"It's been a mad, but also a very sad week for the England cricket team. There are no real winners, but one very big loser and that's Kevin Pietersen."
The Daily Mail claims that unless Pietersen acts by the weekend his career will be over. "England name their 15-man squad on Saturday for next month's World Twenty20 in Sri Lanka, where they will be defending their trophy. If Pietersen apologises before then, he could be named in the party."
The irony is that Pietersen retired from one-day cricket earlier in the season and was not expected to feature in the Twenty20 squad. He only made himself available for the campaign at the weekend, after the texting row had erupted.
To make matters even more complicated, Pietersen's friend Piers Morgan, appeared on Radio 5 Live on Monday night to lambast the ECB for dropping the player. He also revealed that a joke Twitter account mocking Pietersen had been set up by someone who, the chatshow host claimed, was friends with members of the England team.
A member of the public, Richard Bailey, later came forward to admit that he had set up the account.

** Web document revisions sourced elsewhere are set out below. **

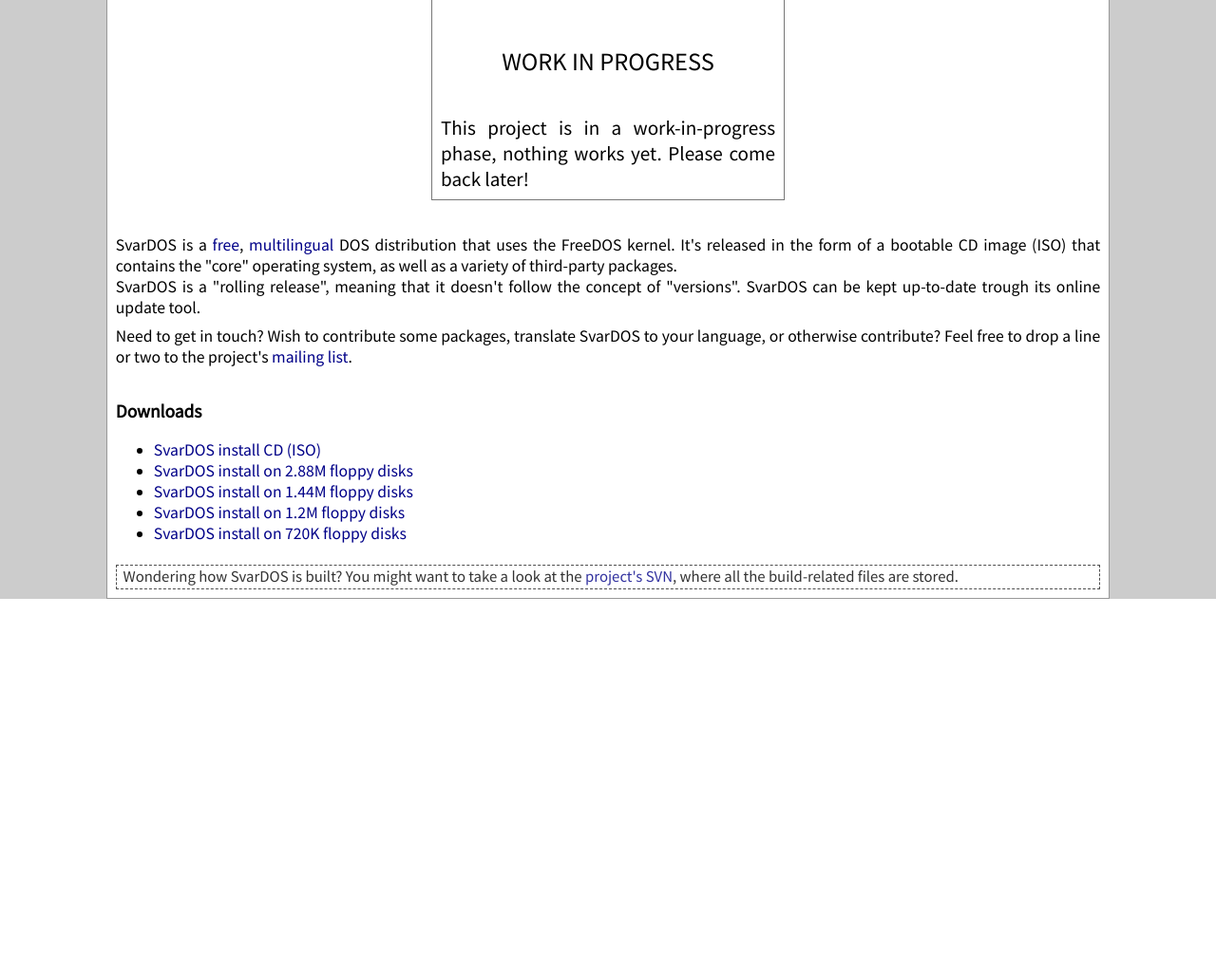
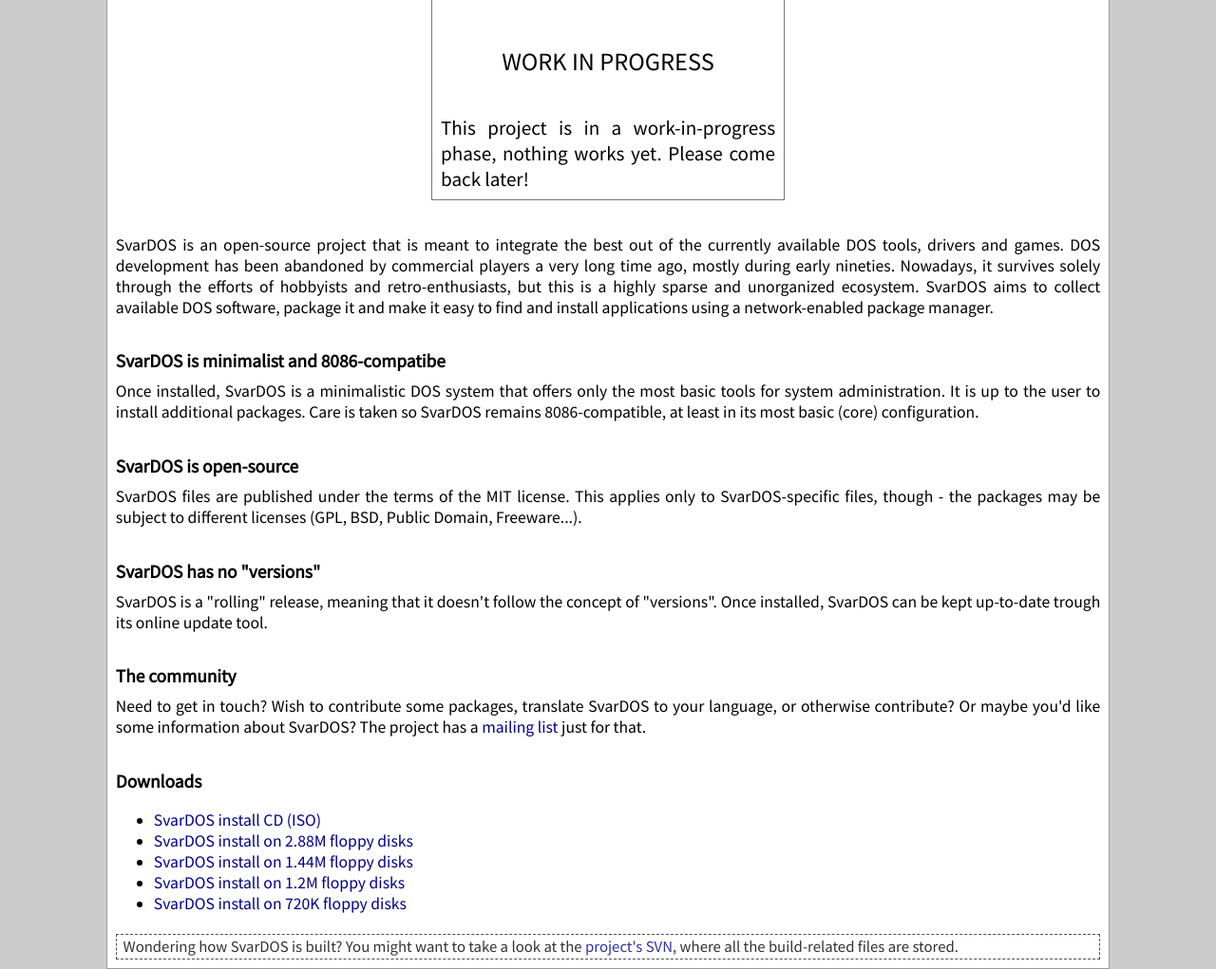
Before and after one commit to roytam1/SvarDOS, a PHP site: page / in a window 1280 px wide. Shown: the part 207-1228 px from the top of the page at 95% size. Before the commit the page ends 838 px from the top, so only its background shows below. Run offline with PHP 8.4, Linux system fonts and the light colour scheme.

Commit message:
website improvements
git-svn-id: svn://svn.svardos.org/svardos@212 911cea91-c70f-4353-bd03-772f58fe8c9d

```diff
--- a/website/index-main.php
+++ b/website/index-main.php
@@ -6,10 +6,23 @@
     <p style="font-size: 1.2em;">This project is in a work-in-progress phase, nothing works yet. Please come back later!</p>
     </div>
 
-    <p>SvarDOS is a <a href="?p=tech&amp;art=licensing">free</a>, <a href="?p=nls">multilingual</a> DOS distribution that uses the FreeDOS kernel. It's released in the form of a bootable CD image (ISO) that contains the "core" operating system, as well as a variety of third-party packages.<br>
-    SvarDOS is a "rolling release", meaning that it doesn't follow the concept of "versions". SvarDOS can be kept up-to-date trough its online update tool.</p>
+    <p>SvarDOS is an open-source project that is meant to integrate the best out of the currently available DOS tools, drivers and games. DOS development has been abandoned by commercial players a very long time ago, mostly during early nineties. Nowadays, it survives solely through the efforts of hobbyists and retro-enthusiasts, but this is a highly sparse and unorganized ecosystem. SvarDOS aims to collect available DOS software, package it and make it easy to find and install applications using a network-enabled package manager.</p>
 
-    <p>Need to get in touch? Wish to contribute some packages, translate SvarDOS to your language, or otherwise contribute? Feel free to drop a line or two to the project's <a href="https://lists.osdn.me/mailman/listinfo/svardos-users">mailing list</a>.</p>
+    <h2>SvarDOS is minimalist and 8086-compatibe</h2>
+
+    <p>Once installed, SvarDOS is a minimalistic DOS system that offers only the most basic tools for system administration. It is up to the user to install additional packages. Care is taken so SvarDOS remains 8086-compatible, at least in its most basic (core) configuration.</p>
+
+    <h2>SvarDOS is open-source</h2>
+
+    <p>SvarDOS files are published under the terms of the MIT license. This applies only to SvarDOS-specific files, though - the packages may be subject to different licenses (GPL, BSD, Public Domain, Freeware...).</p>
+
+    <h2>SvarDOS has no "versions"</h2>
+
+    <p>SvarDOS is a "rolling" release, meaning that it doesn't follow the concept of "versions". Once installed, SvarDOS can be kept up-to-date trough its online update tool.</p>
+
+    <h2>The community</h2>
+
+    <p>Need to get in touch? Wish to contribute some packages, translate SvarDOS to your language, or otherwise contribute? Or maybe you'd like some information about SvarDOS? The project has a <a href="https://lists.osdn.me/mailman/listinfo/svardos-users">mailing list</a> just for that.</p>
 
     <h2>Downloads</h2>
 
```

He also apologised for any embarrassment he had caused.
Amid all the name-calling it is hard not to feel for Strauss ahead of arguably England's most important Test match since the 2009.
"That Strauss is holding up as well as he is through all this is a tribute to his mental strength," writes Mike Selvey in The Guardian. "Being captain while the Pietersen saga has been playing out, however, must have been mentally draining even to one so resilient."
It will, he notes, be a relief to all the England players once the cricket starts on Thursday.